I am of the mind that Epstein’s competitive nature dictates that he wants another World Series in the next year or two. The Cardinals don’t look like a true divisional dynasty and it looks like the Brewers are taking a step back. The Reds are trying to improve, but the division is truly up for grabs. Would it be so bad if the Cubs hung onto their core four, traded some of their peripheral redundancy, and made a strong run this year and next?
Cubs News & Notes
- The Tigers are reportedly showing at least some interest in former Cubs shortstop Addison Russell.
- Braves center fielder Ender Inciarte has resurfaced as a player of interest in the Cubs quest to find a center fielder who can bat leadoff.
- The Cubs will need to find a “like-minded team” if they want to trade Contreras (subscription to The Athletic required).
- Jim Bowden of The Athletic suggests that the Cubs trade minor league outfielder Brennen Davis and pitcher Cory Abbott to the Royals for Whit Merrifield ($). I’ll pass on trading Davis, thank you.
- Epstein views the upcoming Winter Meetings as decision time, or, as it’s known in most parts, “time to shit or get off the pot.”
- Finding a replacement for Cole Hamels with limited financial flexibility is one of the goals the front office hopes to achieve next week in San Diego.
- One starter who could be a decent replacement for Hamels is former Braves and Astros pitcher Dallas Keuchel.
- With a +252 run differential, the 2016 Cubs were the best championship team of the decade.
- Ian Happ is primed for a strong 2020 campaign.
- The Cubs, Diamondbacks, and Giants appear to have the most initial interest in free agent outfielder Nicholas Castellanos.
- Meanwhile, the Cubs, Mets, and Diamondbacks all seem to be genuinely interested in trading for Red Sox center fielder Jackie Bradley, Jr.
The Padres have acquired all-purpose outfielder Tommy Pham in a four-player trade with the Rays.
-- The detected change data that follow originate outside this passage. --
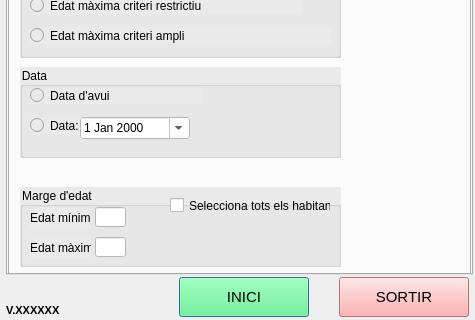
First picture: the form in MapesDescriptiusPoblacio_dialog_base.ui, repository TecnocampusCCU/MapesDescriptiusPoblacio, before the edit; both pictures show x 0 to 475 and y 185 to 505 of the 475 by 505 pixel window.
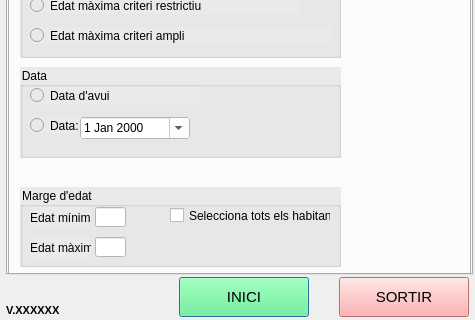
Second picture: the form after the edit. The open tabs and pages were chosen to show the change.

Patch:
```diff
--- a/MapesDescriptiusPoblacio_dialog_base.ui
+++ b/MapesDescriptiusPoblacio_dialog_base.ui
@@ -452,7 +452,7 @@
        <property name="geometry">
         <rect>
          <x>160</x>
-         <y>230</y>
+         <y>240</y>
          <width>161</width>
          <height>17</height>
         </rect>
```
Left out of the diff: 2 changed lines with no effect on the pictures.
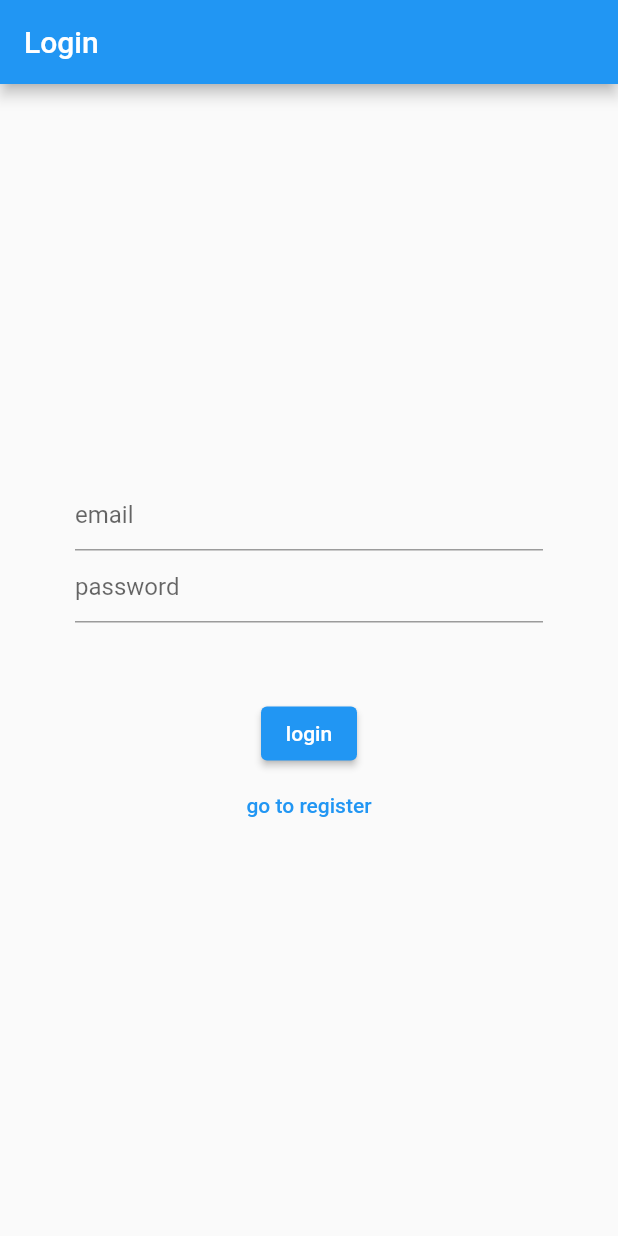
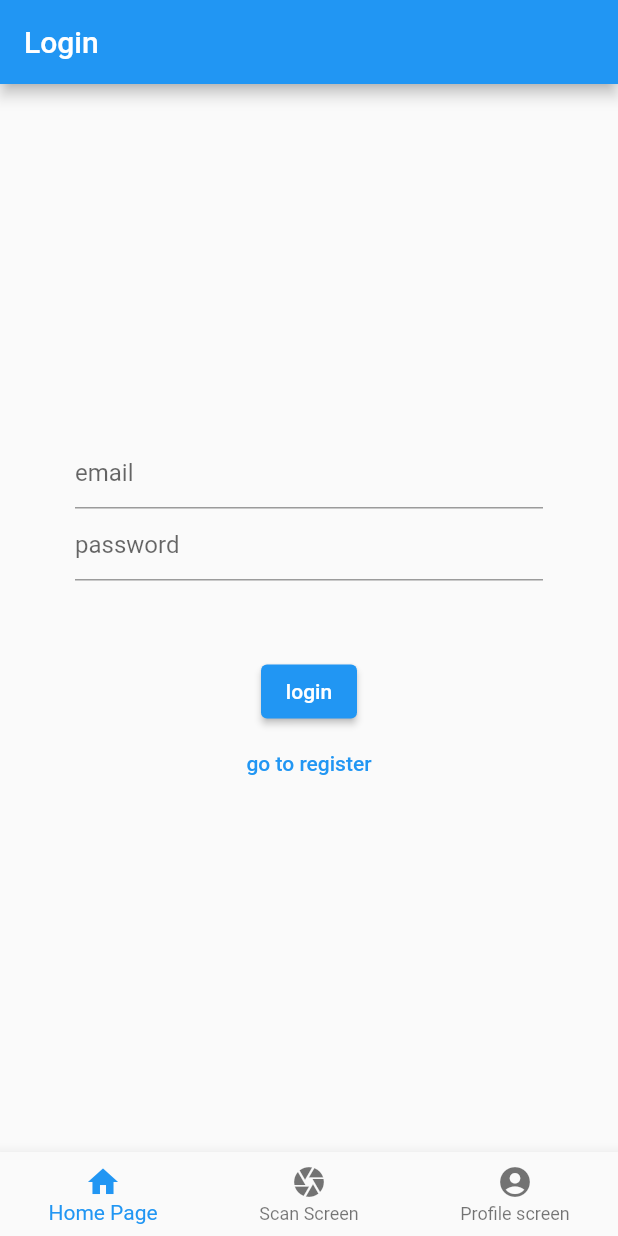
Before and after one commit to Kevin-Strathdee/TechAdventure, a Flutter app: the LoginScreen screen opened directly, on a phone screen of 412 x 824 dp. Run offline on Flutter 3.47's test engine with Material 2 defaults, Android fonts, the light colour scheme and no system bars; our stand-ins replace bloc, flutter_bloc.

Commit message:
Add nav bar

```diff
--- a/lib/main.dart
+++ b/lib/main.dart
@@ -2,6 +2,7 @@ import 'package:flutter/material.dart';
 import 'package:flutter_bloc/flutter_bloc.dart';
 import 'package:tech_adventure/bloc/counter/counter_bloc.dart';
 import 'package:tech_adventure/generated/l10n.dart';
+import 'package:tech_adventure/ui/screens/home_page.dart';
 import 'package:tech_adventure/ui/screens/login_screen.dart';
 import 'package:flutter_localizations/flutter_localizations.dart';
 
@@ -28,7 +29,7 @@ class MyApp extends StatelessWidget {
         theme: ThemeData(
           primarySwatch: Colors.blue,
         ),
-        home: const LoginScreen(),
+        home: MyHomePage(),
       ),
     );
   }
--- /dev/null
+++ b/lib/ui/components/main_nav_bar.dart
@@ -0,0 +1,34 @@
+import 'package:flutter/material.dart';
+import 'package:tech_adventure/ui/screens/scan_screen.dart';
+
+class MainNavBar extends StatelessWidget{
+  @override
+  Widget build(BuildContext context) {
+    return BottomNavigationBar(
+      items: const <BottomNavigationBarItem>[
+        BottomNavigationBarItem(
+          icon: Icon(Icons.home),
+          label: 'Home Page',
+        ),
+        BottomNavigationBarItem(
+          icon: Icon(Icons.camera),
+          label: 'Scan Screen',
+        ),
+        BottomNavigationBarItem(
+          icon: Icon(Icons.account_circle_rounded),
+          label: 'Profile screen',
+        ),
+      ],
+      onTap: (index) => _onItemTapped(index, context),         //New
+    );
+  }
+
+
+
+//New
+  void _onItemTapped(int index, BuildContext context) {
+    if(index == 1){
+      Navigator.of(context).pushReplacement(MaterialPageRoute(builder: (context) => ScanScreen()));
+    }
+  }
+}
--- a/lib/ui/screens/login_screen.dart
+++ b/lib/ui/screens/login_screen.dart
@@ -1,6 +1,7 @@
 import 'package:flutter/material.dart';
 import 'package:flutter_bloc/flutter_bloc.dart';
 import 'package:tech_adventure/generated/l10n.dart';
+import 'package:tech_adventure/ui/components/main_nav_bar.dart';
 import 'package:tech_adventure/ui/screens/register_screen.dart';
 
 class LoginScreen extends StatelessWidget {
@@ -9,6 +10,7 @@ class LoginScreen extends StatelessWidget {
   @override
   Widget build(BuildContext context) {
     return Scaffold(
+      bottomNavigationBar: MainNavBar(),
       appBar: AppBar(
         title: Text(S.of(context).loginTitle),
       ),
--- /dev/null
+++ b/lib/ui/screens/profile_screen.dart
@@ -0,0 +1,9 @@
+import 'package:flutter/material.dart';
+import 'package:tech_adventure/ui/components/main_nav_bar.dart';
+
+class ProfileScreen extends StatelessWidget{
+  @override
+  Widget build(BuildContext context) {
+    return Scaffold(bottomNavigationBar: MainNavBar(), body: Text("Profile Screen"),);
+  }
+}
--- /dev/null
+++ b/lib/ui/screens/scan_screen.dart
@@ -0,0 +1,9 @@
+import 'package:flutter/material.dart';
+import 'package:tech_adventure/ui/components/main_nav_bar.dart';
+
+class ScanScreen extends StatelessWidget{
+  @override
+  Widget build(BuildContext context) {
+    return Scaffold(bottomNavigationBar: MainNavBar(), body: Text("Scan Screen"),);
+  }
+}
```
Also changed, not shown: lib/ui/screens/home_page.dart (+4 -6 lines).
Hunter Renfroe, minor league shortstop Xavier Edwards, and an unnamed prospect will be headed to Tampa Bay, according to multiple reports.
The Padres have hired former Cubs and Yankees pitching coach Larry Rothschild.
Though Rule 5 success stories are always great reads, more than a few inexpensive pickups have failed miserably. Lendy Castillo in 2012 was a great example.
Hardball Times: The Many Non-Successes of the Rule 5 Draft https://t.co/PqEW7Lx7VR
— FanGraphs Baseball (@fangraphs) December 6, 2019
They Said It
- “If you look across Major League Baseball, the industry’s kind of accused of hugging their prospects, at times, and holding onto players and caring a lot about prospect rankings and things like that. Not being willing to make deals that might make you look bad. Even if you get the performance you’re looking for, you’re afraid of what you’re going to give up is going to burn you. I don’t think we can be accused of that.” – Theo Epstein
- “I think [our players] have a sense of what’s real and what’s not real. We can’t chase down every rumor. We can’t deny every rumor, because we know it’s going to happen and we just have to live with that. But we’re not going to add fuel to that fire.” – Jed Hoyer, at last month’s Owner’s Meetings.
Friday Walk Up Song
What Became of the Likely Lads by The Libertines. The end of the decade could also mean the end of an era for the Chicago Cubs. See you Sunday with a preview of the Winter Meetings.